My favorite was the main altar, made of beautiful woodcarvings, covered with gold.
This church will be open for visiters during the day, and there are no restrictions regarding photography !
The remains of the medieval townwall of Oberwesel are still standing at many places of the village, including a total of 16 wall-towers and at some places you can even step up and take a walk on top of the walls.
At the riverside the townwall is still part of the town's protection against the regular floods of the river Rhine.
In case that you like the paintings of Salvadore Dali this house in Oberwesel will be interesting for you. I found it accidentally, when walking the main road through the village. Obviously an excellent painter made these wonderful reproductions of works by Salvadore Dali in order to decorate an ordinary house.
Liebfrauenkirche is the name of this church that looks a bit oversized for a small town like Oberwesel. The church dates back to the year 1308 and it is considdered to be one of the most beautiful gothic churches along the river Rhine.
From outside it does not really look very special, but the interior is really worth seeing !
One of the main attractions of Oberwesel are the many towers of the town walls, the best preserved at the Middle Rhine. There originally used to be 21 towers and today 16 of them can still be seen, some of them can even be climbed. You will have a very nice view of the town, the river and the vineyards from these towers, but it's only recommendable for people free from giddiness. There also are almost 3 km of town walls remaining and you can partly walk on them.

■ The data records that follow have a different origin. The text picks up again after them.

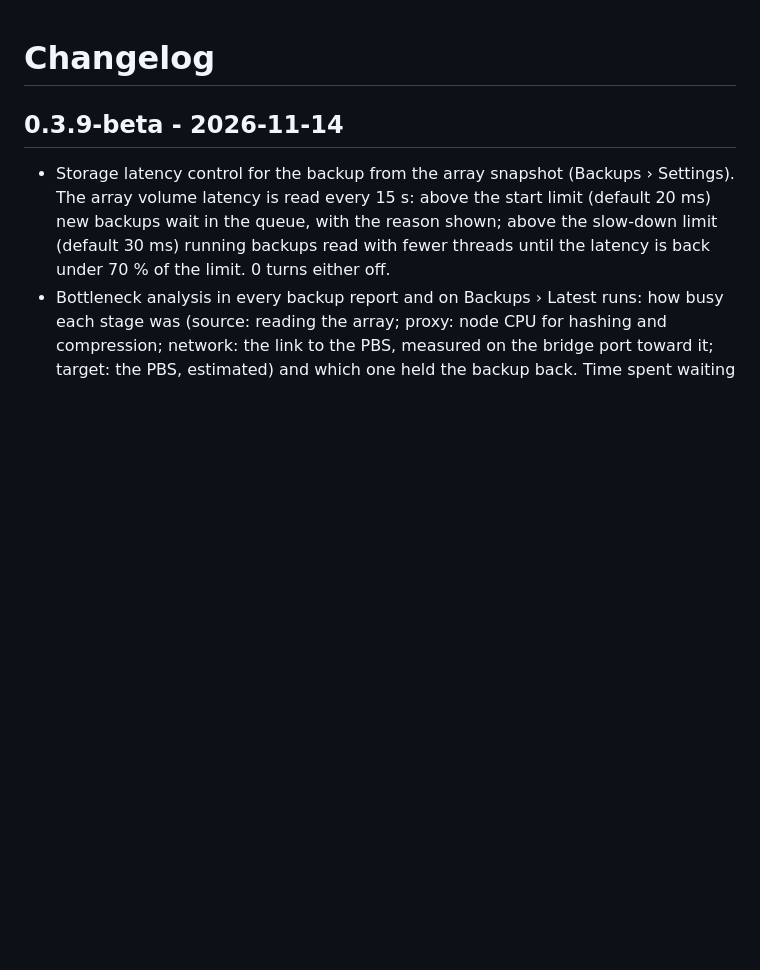
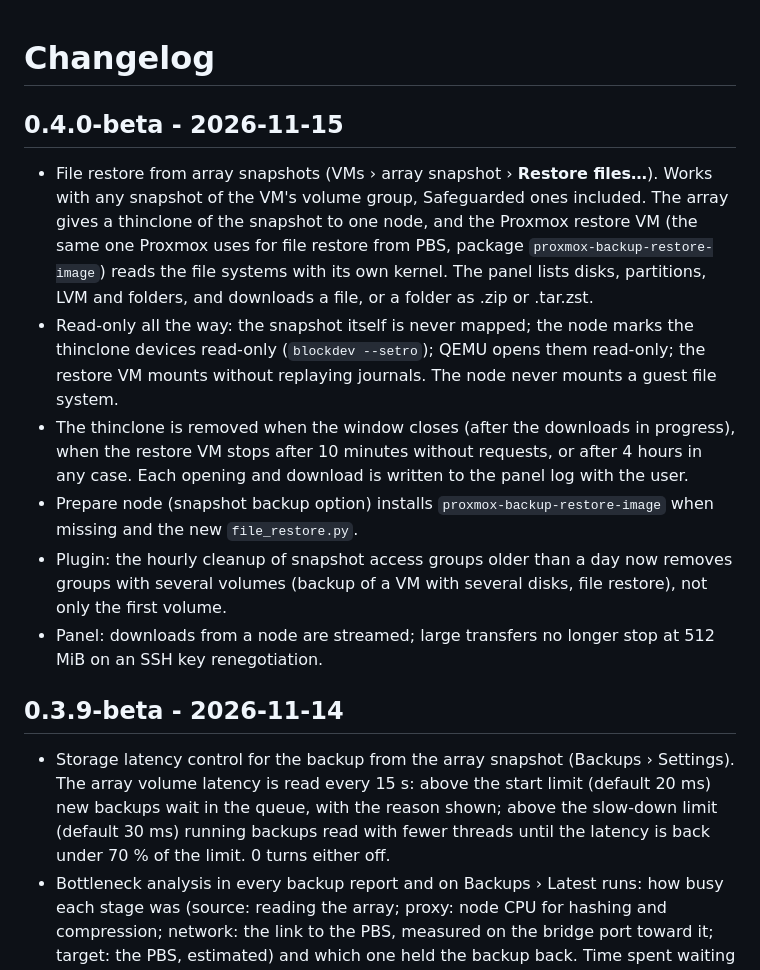
Before and after one commit to ghcoelhopsa/ibm-storage-proxmox-plugin, a Markdown page: CHANGELOG.md, the part around the change. Rendered like a GitHub page; blank space fills up the shorter version.

```diff
--- a/CHANGELOG.md
+++ b/CHANGELOG.md
@@ -1,4 +1,23 @@
 # Changelog
+
+## 0.4.0-beta - 2026-11-15
+- File restore from array snapshots (VMs › array snapshot › **Restore files…**). Works with any
+  snapshot of the VM's volume group, Safeguarded ones included. The array gives a thinclone of the
+  snapshot to one node, and the Proxmox restore VM (the same one Proxmox uses for file restore from
+  PBS, package `proxmox-backup-restore-image`) reads the file systems with its own kernel. The panel
+  lists disks, partitions, LVM and folders, and downloads a file, or a folder as .zip or .tar.zst.
+- Read-only all the way: the snapshot itself is never mapped; the node marks the thinclone devices
+  read-only (`blockdev --setro`); QEMU opens them read-only; the restore VM mounts without
+  replaying journals. The node never mounts a guest file system.
+- The thinclone is removed when the window closes (after the downloads in progress), when the
+  restore VM stops after 10 minutes without requests, or after 4 hours in any case. Each opening
+  and download is written to the panel log with the user.
+- Prepare node (snapshot backup option) installs `proxmox-backup-restore-image` when missing and
+  the new `file_restore.py`.
+- Plugin: the hourly cleanup of snapshot access groups older than a day now removes groups with
+  several volumes (backup of a VM with several disks, file restore), not only the first volume.
+- Panel: downloads from a node are streamed; large transfers no longer stop at 512 MiB on an SSH
+  key renegotiation.
 
 ## 0.3.9-beta - 2026-11-14
 - Storage latency control for the backup from the array snapshot (Backups › Settings). The array
```
Also changed, not shown: README.md (+32 -1 lines), docs/TEST-PLAN.md (+7 -0 lines), docs/images/file-restore.png (added), 10 other files.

In 1838 Victor Hugo wrote about Oberwesel: "The town seems to me like an old warrior who decided to become a wine-grower!". Hugo was allusive of the many holes that cannons and guns have left at the surface of the town walls. And also on the fact that the area of Oberwesel is very famous for wine growing. Approximately 350,000 litres of grape juice a year are squeezed from the grapes which abound on the steep vineyards which form the large vinery of "Schloß Schönburg".
The 1st church built at this spot was an 8th century royal chapel. The church as it appears today was built in the early 14th century. The most exceptional part of the building is the massive bell tower which is a very impressive example of sacral defensive constructions. The belfry does appear as if it was part of a castle, not of a church. And, in fact, during the 1390/ 1391 war called Weseler Krieg the bell tower was affiliated to the town walls and therefore served defensive purposes. St. Martin's church was extended at that time and a wall-walk, embrasures and battlements were added.
Inside the church you will find extensive mural paintings dating from the Middle Ages (15th - 17th century), medieval wood carvings as well as a Baroque high altar (from 1682).
This imposing looking medieval fortress is actually the very thick walled bell tower of adjoining St. Martin's Church. This powerful structure was originally built about 750 years ago as the main defense tower of the fortified village, and was flanked by the defense ramparts. It was built on a steep hillside on the side of the city farthest from the river. When it was no longer needed as a defense tower, it was converted into the bell tower of the new church built adjacent to it.
The architecture of the tower is typical of that of Gothic fortresses built in the region, and it looks very much like a castle rook straight out of chivalrous folklore. The crenelated battlements protected the archers from the advancing enemy. The architecture of the massive and high naved St. Martin's church is also bold and defiant. The many narrrow Gothic arches seem to reach towards the heavens. It continues to amaze me that the inhabitants of relatively small villages built such massive towers and churches. The artworks inside the church are superb, and do much to smooth the bold appearance of the church and tower.
The walled cemetary shown surrounds the church. Shown in the background are the Rhein River and part of the steep terrain rising above the great river.